Thanks for keeping the blog going Maris. A pretty accurate summation of the week follows..planting, planting and watering, watering because of the ultra-dry conditions. yes, rain is in the forecast for tomorrow. Here's hoping!
Another week, another blog.
|Leeks going to seed|
I’ve been enjoying being outdoors all week in the fields diggin’ and plantin’. Linda’s new reoccurring question for me is “are you sick of diggin’ holes yet?” and my answer varies between “not yet”, “nope, I’d rather do this than most other jobs” and “it beats labelling”. The sun was pretty merciless at the beginning of the week (I’m somehow still getting more tanned and burnt), but the clouds have provided a bit of shade for the past few days. Despite the bit of shade, we’ve had virtually no rain. The weather network has given us nothing but false prophecies and I’m beginning to wonder if I should do some serious research on rain dances. Nevertheless we’ve been very productive and in the past four days we’ve planted basil, eggplants, peppers, corn, beans, tomatillos, ground cherries, kale, broccoli and some other guys. And I don’t just mean a few. I’m talking about hundreds upon hundreds for most of the above mentioned veg. I forgot my camera this week, but I think Linda took some pictures and is going to post them.
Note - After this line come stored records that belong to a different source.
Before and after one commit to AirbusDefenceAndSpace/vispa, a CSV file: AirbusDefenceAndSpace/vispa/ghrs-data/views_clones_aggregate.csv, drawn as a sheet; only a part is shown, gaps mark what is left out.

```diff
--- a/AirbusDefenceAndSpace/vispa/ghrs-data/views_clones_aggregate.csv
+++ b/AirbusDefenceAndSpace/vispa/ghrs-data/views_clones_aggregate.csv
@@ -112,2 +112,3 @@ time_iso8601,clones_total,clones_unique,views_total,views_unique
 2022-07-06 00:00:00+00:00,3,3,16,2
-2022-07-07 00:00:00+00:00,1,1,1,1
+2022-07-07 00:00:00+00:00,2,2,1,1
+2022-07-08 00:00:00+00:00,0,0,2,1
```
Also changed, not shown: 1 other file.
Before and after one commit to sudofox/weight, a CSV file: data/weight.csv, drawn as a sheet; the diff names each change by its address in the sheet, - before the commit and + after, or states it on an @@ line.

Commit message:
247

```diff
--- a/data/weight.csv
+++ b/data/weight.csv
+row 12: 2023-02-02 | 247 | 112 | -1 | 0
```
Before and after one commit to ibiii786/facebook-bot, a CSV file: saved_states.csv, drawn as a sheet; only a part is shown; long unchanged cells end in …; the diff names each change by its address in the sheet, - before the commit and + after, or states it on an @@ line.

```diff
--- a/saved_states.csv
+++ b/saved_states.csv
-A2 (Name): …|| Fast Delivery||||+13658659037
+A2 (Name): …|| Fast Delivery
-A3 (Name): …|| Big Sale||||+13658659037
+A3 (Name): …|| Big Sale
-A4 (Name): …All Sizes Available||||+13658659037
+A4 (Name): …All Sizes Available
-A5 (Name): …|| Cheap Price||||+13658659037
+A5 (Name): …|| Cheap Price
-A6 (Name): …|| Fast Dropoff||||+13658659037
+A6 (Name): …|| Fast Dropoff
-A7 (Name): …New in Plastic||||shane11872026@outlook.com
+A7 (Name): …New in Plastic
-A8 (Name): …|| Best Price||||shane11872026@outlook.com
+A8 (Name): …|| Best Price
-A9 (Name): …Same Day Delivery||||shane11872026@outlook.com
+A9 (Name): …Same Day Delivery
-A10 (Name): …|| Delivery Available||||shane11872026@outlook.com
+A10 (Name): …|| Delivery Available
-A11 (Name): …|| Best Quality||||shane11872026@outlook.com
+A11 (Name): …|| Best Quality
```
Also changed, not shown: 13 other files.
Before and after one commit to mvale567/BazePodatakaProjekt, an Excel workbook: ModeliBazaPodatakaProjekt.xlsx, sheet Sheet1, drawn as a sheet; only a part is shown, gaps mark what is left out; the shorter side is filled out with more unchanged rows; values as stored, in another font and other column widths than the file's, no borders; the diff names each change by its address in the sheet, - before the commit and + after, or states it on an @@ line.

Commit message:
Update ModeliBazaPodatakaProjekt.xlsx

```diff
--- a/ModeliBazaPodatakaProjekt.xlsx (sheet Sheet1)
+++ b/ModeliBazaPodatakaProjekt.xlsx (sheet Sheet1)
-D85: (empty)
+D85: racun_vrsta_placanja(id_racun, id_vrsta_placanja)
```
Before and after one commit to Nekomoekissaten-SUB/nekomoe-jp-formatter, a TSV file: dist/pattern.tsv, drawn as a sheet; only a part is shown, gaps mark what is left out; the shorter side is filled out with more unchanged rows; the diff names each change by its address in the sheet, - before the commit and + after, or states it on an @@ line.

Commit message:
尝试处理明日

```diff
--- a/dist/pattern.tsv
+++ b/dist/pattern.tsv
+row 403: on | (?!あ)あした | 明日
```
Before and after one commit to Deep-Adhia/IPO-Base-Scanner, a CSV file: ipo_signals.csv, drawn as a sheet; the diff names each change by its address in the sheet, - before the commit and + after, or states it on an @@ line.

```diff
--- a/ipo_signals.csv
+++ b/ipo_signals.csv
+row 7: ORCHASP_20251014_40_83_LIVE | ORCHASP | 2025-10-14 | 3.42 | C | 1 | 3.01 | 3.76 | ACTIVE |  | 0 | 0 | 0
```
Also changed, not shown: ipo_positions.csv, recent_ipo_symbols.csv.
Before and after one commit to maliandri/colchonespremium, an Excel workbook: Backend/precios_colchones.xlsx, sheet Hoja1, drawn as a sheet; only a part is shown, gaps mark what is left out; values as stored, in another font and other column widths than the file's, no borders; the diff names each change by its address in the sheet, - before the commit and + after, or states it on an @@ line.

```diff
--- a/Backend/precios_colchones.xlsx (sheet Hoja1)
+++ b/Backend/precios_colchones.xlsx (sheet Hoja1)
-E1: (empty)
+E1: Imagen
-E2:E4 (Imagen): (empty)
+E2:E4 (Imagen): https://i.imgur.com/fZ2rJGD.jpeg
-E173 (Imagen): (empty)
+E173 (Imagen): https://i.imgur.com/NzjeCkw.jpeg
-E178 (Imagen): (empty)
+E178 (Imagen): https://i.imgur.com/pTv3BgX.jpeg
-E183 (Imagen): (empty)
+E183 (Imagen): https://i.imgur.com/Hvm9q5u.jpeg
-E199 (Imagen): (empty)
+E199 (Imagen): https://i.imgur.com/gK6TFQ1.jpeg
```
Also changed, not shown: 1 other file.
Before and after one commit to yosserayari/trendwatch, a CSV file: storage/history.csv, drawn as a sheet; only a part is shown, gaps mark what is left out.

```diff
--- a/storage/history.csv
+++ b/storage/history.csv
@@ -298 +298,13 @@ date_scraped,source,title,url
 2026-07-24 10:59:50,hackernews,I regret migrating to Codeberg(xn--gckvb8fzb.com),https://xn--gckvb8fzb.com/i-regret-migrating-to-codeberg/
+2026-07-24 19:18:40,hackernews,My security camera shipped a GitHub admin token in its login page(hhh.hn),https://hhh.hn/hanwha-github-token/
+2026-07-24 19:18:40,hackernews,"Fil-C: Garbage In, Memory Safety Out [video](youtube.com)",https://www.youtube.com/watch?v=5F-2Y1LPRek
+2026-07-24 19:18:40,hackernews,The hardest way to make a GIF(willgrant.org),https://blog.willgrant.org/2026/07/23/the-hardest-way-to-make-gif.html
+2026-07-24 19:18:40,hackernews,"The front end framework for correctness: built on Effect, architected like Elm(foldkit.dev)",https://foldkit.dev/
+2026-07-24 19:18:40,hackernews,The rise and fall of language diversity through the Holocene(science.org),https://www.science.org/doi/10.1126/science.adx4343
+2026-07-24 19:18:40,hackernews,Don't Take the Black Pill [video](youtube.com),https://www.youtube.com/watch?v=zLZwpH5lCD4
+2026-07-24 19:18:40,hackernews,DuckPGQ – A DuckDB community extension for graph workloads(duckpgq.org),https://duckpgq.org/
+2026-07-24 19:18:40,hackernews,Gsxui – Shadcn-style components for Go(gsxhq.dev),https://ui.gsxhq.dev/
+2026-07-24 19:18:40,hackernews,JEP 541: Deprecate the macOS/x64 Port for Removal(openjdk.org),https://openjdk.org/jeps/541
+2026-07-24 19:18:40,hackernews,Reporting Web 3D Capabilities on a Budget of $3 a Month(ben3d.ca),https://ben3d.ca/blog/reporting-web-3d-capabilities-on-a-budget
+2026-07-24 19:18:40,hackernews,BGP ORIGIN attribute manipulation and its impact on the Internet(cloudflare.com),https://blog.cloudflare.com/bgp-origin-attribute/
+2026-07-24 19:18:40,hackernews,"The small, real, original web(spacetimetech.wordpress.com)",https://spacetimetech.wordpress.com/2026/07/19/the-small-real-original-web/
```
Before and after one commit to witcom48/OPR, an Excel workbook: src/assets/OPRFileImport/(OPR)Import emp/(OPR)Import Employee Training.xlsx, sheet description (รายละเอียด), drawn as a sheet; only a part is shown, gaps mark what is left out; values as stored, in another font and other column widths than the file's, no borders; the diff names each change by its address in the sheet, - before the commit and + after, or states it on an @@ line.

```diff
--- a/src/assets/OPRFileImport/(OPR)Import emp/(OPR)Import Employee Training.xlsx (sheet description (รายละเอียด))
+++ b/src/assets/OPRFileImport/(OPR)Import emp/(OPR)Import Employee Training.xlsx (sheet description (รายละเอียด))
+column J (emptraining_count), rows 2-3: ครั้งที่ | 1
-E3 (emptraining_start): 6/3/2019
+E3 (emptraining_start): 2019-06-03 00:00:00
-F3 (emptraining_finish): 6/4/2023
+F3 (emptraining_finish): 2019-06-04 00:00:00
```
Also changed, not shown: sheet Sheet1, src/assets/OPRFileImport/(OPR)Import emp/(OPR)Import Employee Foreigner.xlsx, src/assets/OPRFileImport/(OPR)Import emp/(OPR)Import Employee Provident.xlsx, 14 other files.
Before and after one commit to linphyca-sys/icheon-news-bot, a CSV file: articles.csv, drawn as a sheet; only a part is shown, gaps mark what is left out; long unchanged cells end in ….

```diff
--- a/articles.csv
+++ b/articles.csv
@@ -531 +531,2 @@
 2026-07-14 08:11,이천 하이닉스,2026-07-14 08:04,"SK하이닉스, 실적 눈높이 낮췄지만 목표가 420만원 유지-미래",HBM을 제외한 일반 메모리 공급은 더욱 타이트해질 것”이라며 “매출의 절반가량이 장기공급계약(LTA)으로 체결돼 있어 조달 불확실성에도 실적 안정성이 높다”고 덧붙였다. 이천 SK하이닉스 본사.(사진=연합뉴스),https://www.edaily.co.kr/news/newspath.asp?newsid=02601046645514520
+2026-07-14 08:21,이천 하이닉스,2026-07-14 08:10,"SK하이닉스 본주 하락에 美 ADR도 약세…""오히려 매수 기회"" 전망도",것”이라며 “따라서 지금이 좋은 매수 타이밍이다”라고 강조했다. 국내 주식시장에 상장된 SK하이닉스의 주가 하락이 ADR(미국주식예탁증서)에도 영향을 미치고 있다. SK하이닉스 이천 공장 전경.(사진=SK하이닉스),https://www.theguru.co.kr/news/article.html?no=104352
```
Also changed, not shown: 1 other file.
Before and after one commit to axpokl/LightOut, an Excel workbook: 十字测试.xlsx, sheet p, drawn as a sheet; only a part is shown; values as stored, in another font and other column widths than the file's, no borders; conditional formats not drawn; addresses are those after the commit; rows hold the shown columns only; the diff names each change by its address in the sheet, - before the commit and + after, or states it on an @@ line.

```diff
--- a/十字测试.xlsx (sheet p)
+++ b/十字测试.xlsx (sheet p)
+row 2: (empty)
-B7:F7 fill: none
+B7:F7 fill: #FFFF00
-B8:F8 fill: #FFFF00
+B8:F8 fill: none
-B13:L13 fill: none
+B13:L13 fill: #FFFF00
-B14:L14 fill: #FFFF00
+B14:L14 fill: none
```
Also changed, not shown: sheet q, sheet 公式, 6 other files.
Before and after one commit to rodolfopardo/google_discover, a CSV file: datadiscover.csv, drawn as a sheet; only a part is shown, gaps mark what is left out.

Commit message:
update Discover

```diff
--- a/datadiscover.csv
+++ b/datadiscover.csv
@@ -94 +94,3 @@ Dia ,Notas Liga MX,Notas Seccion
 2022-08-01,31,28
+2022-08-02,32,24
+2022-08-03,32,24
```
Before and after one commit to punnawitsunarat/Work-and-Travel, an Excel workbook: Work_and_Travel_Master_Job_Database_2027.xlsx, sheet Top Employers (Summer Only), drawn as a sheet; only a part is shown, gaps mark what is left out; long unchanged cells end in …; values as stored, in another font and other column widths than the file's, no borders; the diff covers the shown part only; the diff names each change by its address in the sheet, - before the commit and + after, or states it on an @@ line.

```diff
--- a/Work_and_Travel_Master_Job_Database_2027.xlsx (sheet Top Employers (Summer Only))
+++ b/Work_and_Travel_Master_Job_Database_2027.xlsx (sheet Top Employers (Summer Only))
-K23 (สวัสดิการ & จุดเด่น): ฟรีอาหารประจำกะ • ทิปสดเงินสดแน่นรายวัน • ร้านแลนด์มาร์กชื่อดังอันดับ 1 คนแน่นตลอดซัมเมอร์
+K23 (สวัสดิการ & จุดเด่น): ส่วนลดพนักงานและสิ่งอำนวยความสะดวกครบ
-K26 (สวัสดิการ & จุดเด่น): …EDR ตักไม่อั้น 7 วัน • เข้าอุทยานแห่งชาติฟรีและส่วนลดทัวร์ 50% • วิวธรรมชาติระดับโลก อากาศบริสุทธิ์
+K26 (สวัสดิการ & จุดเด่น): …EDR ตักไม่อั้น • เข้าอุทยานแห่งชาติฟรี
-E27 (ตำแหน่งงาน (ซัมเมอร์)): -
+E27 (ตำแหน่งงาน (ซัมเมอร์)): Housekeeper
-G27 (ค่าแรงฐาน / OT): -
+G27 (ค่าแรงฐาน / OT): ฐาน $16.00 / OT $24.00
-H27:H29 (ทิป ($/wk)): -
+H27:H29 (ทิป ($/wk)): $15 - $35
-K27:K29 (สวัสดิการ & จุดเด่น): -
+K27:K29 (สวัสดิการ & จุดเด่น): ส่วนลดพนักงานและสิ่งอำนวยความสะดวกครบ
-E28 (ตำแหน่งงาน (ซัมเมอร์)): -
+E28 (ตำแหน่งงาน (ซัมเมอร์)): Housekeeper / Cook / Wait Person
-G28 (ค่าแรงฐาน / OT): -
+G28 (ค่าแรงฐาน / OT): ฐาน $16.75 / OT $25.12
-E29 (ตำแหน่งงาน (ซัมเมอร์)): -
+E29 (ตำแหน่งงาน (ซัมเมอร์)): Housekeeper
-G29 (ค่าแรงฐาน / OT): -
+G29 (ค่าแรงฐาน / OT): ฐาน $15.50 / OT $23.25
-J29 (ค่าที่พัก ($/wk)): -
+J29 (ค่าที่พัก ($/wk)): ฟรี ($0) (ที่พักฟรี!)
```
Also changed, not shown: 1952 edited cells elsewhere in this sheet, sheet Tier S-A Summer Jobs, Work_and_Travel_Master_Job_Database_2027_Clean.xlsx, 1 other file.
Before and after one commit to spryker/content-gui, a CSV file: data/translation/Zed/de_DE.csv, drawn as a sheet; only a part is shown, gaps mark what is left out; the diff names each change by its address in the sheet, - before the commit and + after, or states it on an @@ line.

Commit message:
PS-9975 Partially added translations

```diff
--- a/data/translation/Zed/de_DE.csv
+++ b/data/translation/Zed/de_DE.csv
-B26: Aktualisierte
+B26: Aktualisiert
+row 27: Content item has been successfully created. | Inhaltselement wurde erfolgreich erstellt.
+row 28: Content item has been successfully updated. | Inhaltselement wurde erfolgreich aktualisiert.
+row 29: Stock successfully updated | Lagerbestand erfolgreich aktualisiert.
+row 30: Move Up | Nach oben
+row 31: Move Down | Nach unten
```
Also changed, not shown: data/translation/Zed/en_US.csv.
Our army of animals has grown in more ways than one at New Leaf. The whole gang (my family, not the animals) went to a free-range poultry workshop near Owen Sound last weekend, and we all learned/ saw some neat stuff including where the term to goose comes from (they literally bite your butt when you’re not paying attention). After the workshop, we picked up some more heritage chicks and heritage poults (baby turkeys), which we plan to raise for laying as well as for meat-birds (sorry Linda). The muscovy ducks we acquired have doubled in size since I last saw them. They’re hanging out with some other chicks and Billy the Kid (the miniature goat) in the same pen, and they all seem to get along and even sleeping on one another (the birds are on the goat, not the other way around). The next guys on the recruitment list are probably going to be some Berkshire pigs or geese, and maybe a cow. Another cool thing we learned at the poultry workshop was that cow patties contain 7 enzymes (don’t quote me) that chickens need to digest food with meanwhile the chickens end up breaking up the patties so they crumble and fall apart faster in the rain and wind. The chickens also lower the fly count around manure by constantly eating the fly eggs and larvae. How’s that for a symbiotic relationship?